Apart from the pictures, print the data below exactly as given.

═════ Input data ═════

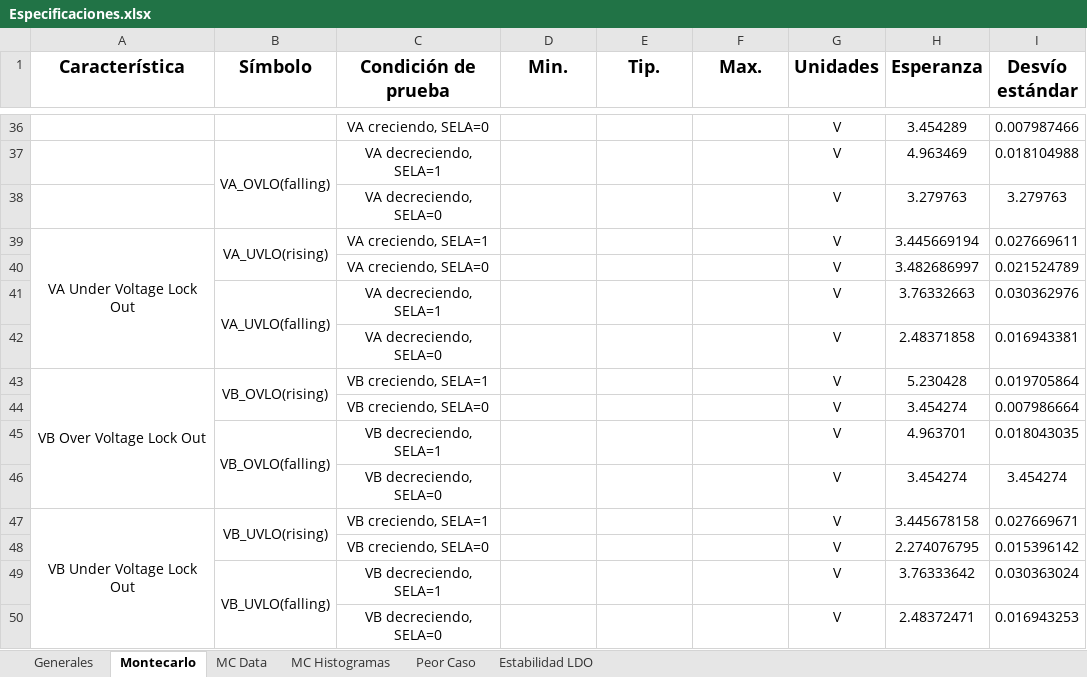
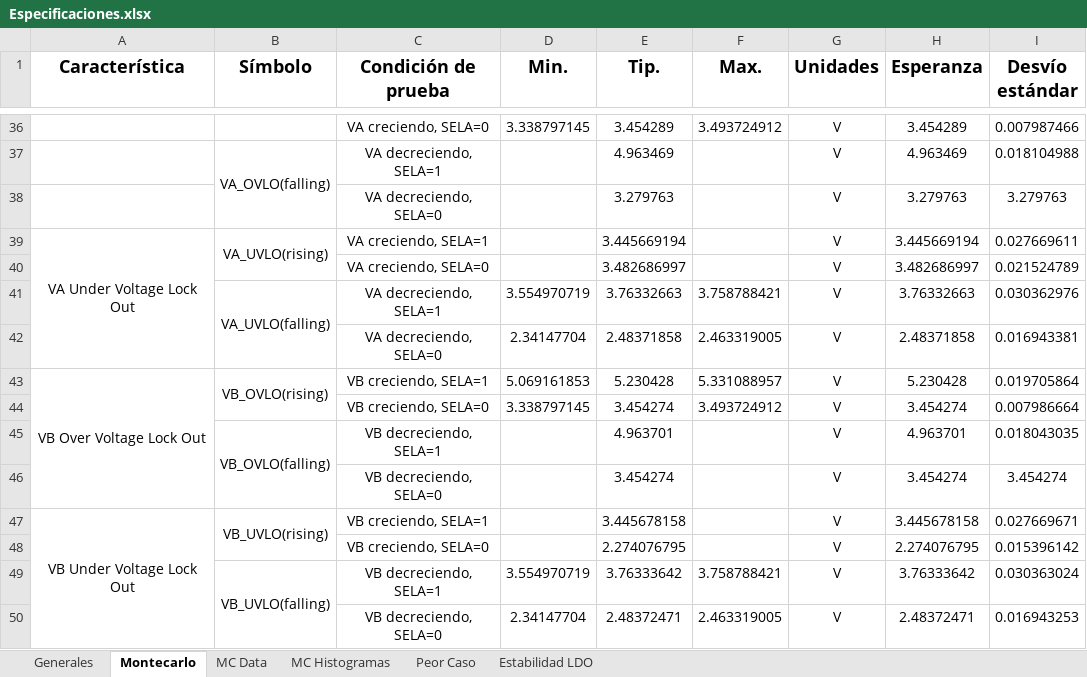
Before and after one commit to agustin58ruiz/DISE-O_CIRCUITOS_ELECTRONICOS_1C_2022, an Excel workbook: Especificaciones.xlsx, sheet Montecarlo, drawn as a sheet; only a part is shown, gaps mark what is left out; values as stored, in another font and other column widths than the file's, no borders; the diff covers the shown part only; the diff names each change by its address in the sheet, - before the commit and + after, or states it on an @@ line.

```diff
--- a/Especificaciones.xlsx (sheet Montecarlo)
+++ b/Especificaciones.xlsx (sheet Montecarlo)
-D36 (Min.): (empty)
+D36 (Min.): 3.338797145
-E36 (Tip.): (empty)
+E36 (Tip.): 3.454289
-F36 (Max.): (empty)
+F36 (Max.): 3.493724912
-E37 (Tip.): (empty)
+E37 (Tip.): 4.963469
-E38 (Tip.): (empty)
+E38 (Tip.): 3.279763
-E39 (Tip.): (empty)
+E39 (Tip.): 3.445669194
-E40 (Tip.): (empty)
+E40 (Tip.): 3.482686997
-D41 (Min.): (empty)
+D41 (Min.): 3.554970719
-E41 (Tip.): (empty)
+E41 (Tip.): 3.76332663
-F41 (Max.): (empty)
+F41 (Max.): 3.758788421
-D42 (Min.): (empty)
+D42 (Min.): 2.34147704
-E42 (Tip.): (empty)
+E42 (Tip.): 2.48371858
-F42 (Max.): (empty)
+F42 (Max.): 2.463319005
-D43 (Min.): (empty)
+D43 (Min.): 5.069161853
-E43 (Tip.): (empty)
+E43 (Tip.): 5.230428
-F43 (Max.): (empty)
+F43 (Max.): 5.331088957
-D44 (Min.): (empty)
+D44 (Min.): 3.338797145
-E44 (Tip.): (empty)
+E44 (Tip.): 3.454274
-F44 (Max.): (empty)
+F44 (Max.): 3.493724912
-E45 (Tip.): (empty)
+E45 (Tip.): 4.963701
-E46 (Tip.): (empty)
+E46 (Tip.): 3.454274
-E47 (Tip.): (empty)
+E47 (Tip.): 3.445678158
-E48 (Tip.): (empty)
+E48 (Tip.): 2.274076795
-D49 (Min.): (empty)
+D49 (Min.): 3.554970719
-E49 (Tip.): (empty)
+E49 (Tip.): 3.76333642
-F49 (Max.): (empty)
+F49 (Max.): 3.758788421
-D50 (Min.): (empty)
+D50 (Min.): 2.34147704
-E50 (Tip.): (empty)
+E50 (Tip.): 2.48372471
-F50 (Max.): (empty)
+F50 (Max.): 2.463319005
```
Also changed, not shown: 31 edited cells elsewhere in this sheet, sheet Peor Caso, charts or pictures, 3 other files.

═════

**Task answer:**
Before and after one commit to agustin58ruiz/DISE-O_CIRCUITOS_ELECTRONICOS_1C_2022, an Excel workbook: Especificaciones.xlsx, sheet Montecarlo, drawn as a sheet; only a part is shown, gaps mark what is left out; values as stored, in another font and other column widths than the file's, no borders; the diff covers the shown part only; the diff names each change by its address in the sheet, - before the commit and + after, or states it on an @@ line.

```diff
--- a/Especificaciones.xlsx (sheet Montecarlo)
+++ b/Especificaciones.xlsx (sheet Montecarlo)
-D36 (Min.): (empty)
+D36 (Min.): 3.338797145
-E36 (Tip.): (empty)
+E36 (Tip.): 3.454289
-F36 (Max.): (empty)
+F36 (Max.): 3.493724912
-E37 (Tip.): (empty)
+E37 (Tip.): 4.963469
-E38 (Tip.): (empty)
+E38 (Tip.): 3.279763
-E39 (Tip.): (empty)
+E39 (Tip.): 3.445669194
-E40 (Tip.): (empty)
+E40 (Tip.): 3.482686997
-D41 (Min.): (empty)
+D41 (Min.): 3.554970719
-E41 (Tip.): (empty)
+E41 (Tip.): 3.76332663
-F41 (Max.): (empty)
+F41 (Max.): 3.758788421
-D42 (Min.): (empty)
+D42 (Min.): 2.34147704
-E42 (Tip.): (empty)
+E42 (Tip.): 2.48371858
-F42 (Max.): (empty)
+F42 (Max.): 2.463319005
-D43 (Min.): (empty)
+D43 (Min.): 5.069161853
-E43 (Tip.): (empty)
+E43 (Tip.): 5.230428
-F43 (Max.): (empty)
+F43 (Max.): 5.331088957
-D44 (Min.): (empty)
+D44 (Min.): 3.338797145
-E44 (Tip.): (empty)
+E44 (Tip.): 3.454274
-F44 (Max.): (empty)
+F44 (Max.): 3.493724912
-E45 (Tip.): (empty)
+E45 (Tip.): 4.963701
-E46 (Tip.): (empty)
+E46 (Tip.): 3.454274
-E47 (Tip.): (empty)
+E47 (Tip.): 3.445678158
-E48 (Tip.): (empty)
+E48 (Tip.): 2.274076795
-D49 (Min.): (empty)
+D49 (Min.): 3.554970719
-E49 (Tip.): (empty)
+E49 (Tip.): 3.76333642
-F49 (Max.): (empty)
+F49 (Max.): 3.758788421
-D50 (Min.): (empty)
+D50 (Min.): 2.34147704
-E50 (Tip.): (empty)
+E50 (Tip.): 2.48372471
-F50 (Max.): (empty)
+F50 (Max.): 2.463319005
```
Also changed, not shown: 31 edited cells elsewhere in this sheet, sheet Peor Caso, charts or pictures, 3 other files.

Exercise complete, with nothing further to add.